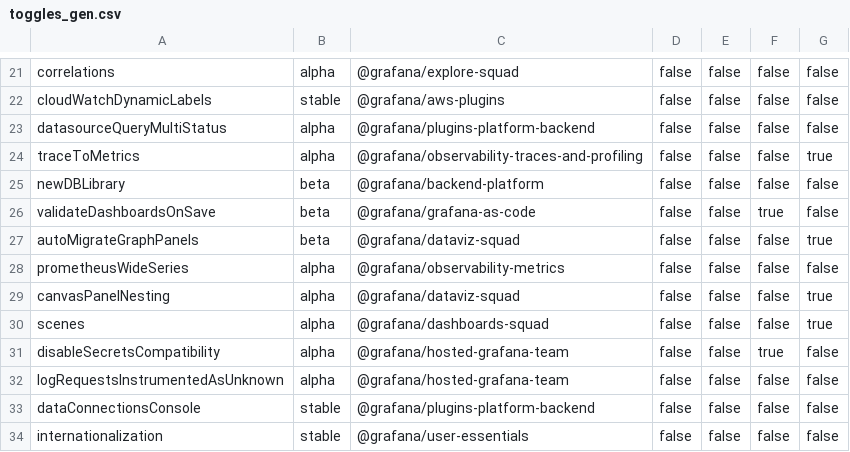
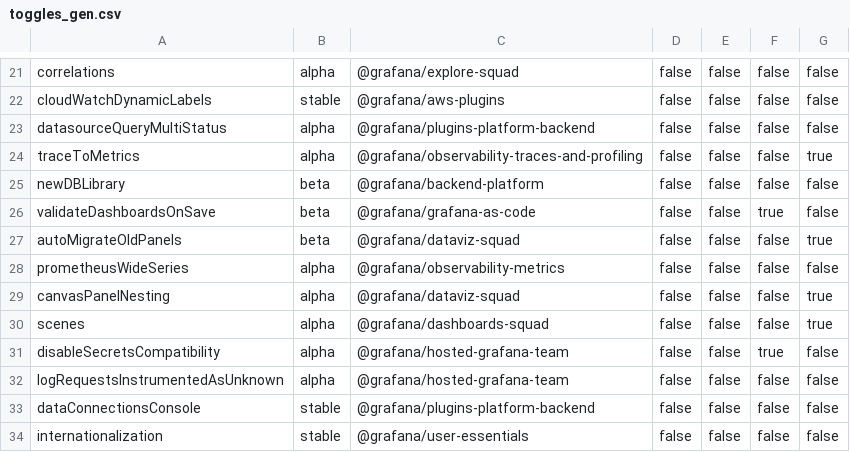
Before and after one commit to hanzoai/dashboards, a CSV file: pkg/services/featuremgmt/toggles_gen.csv, drawn as a sheet; only a part is shown, gaps mark what is left out.

Commit message:
Angular: Rename autoMigrateGraphPanels feature flag to autoMigrateOldPanels (#65243)

```diff
--- a/pkg/services/featuremgmt/toggles_gen.csv
+++ b/pkg/services/featuremgmt/toggles_gen.csv
@@ -26,3 +26,3 @@ newDBLibrary,beta,@grafana/backend-platform,false,false,false,false
 validateDashboardsOnSave,beta,@grafana/grafana-as-code,false,false,true,false
-autoMigrateGraphPanels,beta,@grafana/dataviz-squad,false,false,false,true
+autoMigrateOldPanels,beta,@grafana/dataviz-squad,false,false,false,true
 prometheusWideSeries,alpha,@grafana/observability-metrics,false,false,false,false
```
Also changed, not shown: 8 other files.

TASK:
The entries need to be restated exactly, and their pictures left out.

SOLVED EXERCISE:
Before and after one commit to hanzoai/dashboards, a CSV file: pkg/services/featuremgmt/toggles_gen.csv, drawn as a sheet; only a part is shown, gaps mark what is left out.

Commit message:
Angular: Rename autoMigrateGraphPanels feature flag to autoMigrateOldPanels (#65243)

```diff
--- a/pkg/services/featuremgmt/toggles_gen.csv
+++ b/pkg/services/featuremgmt/toggles_gen.csv
@@ -26,3 +26,3 @@ newDBLibrary,beta,@grafana/backend-platform,false,false,false,false
 validateDashboardsOnSave,beta,@grafana/grafana-as-code,false,false,true,false
-autoMigrateGraphPanels,beta,@grafana/dataviz-squad,false,false,false,true
+autoMigrateOldPanels,beta,@grafana/dataviz-squad,false,false,false,true
 prometheusWideSeries,alpha,@grafana/observability-metrics,false,false,false,false
```
Also changed, not shown: 8 other files.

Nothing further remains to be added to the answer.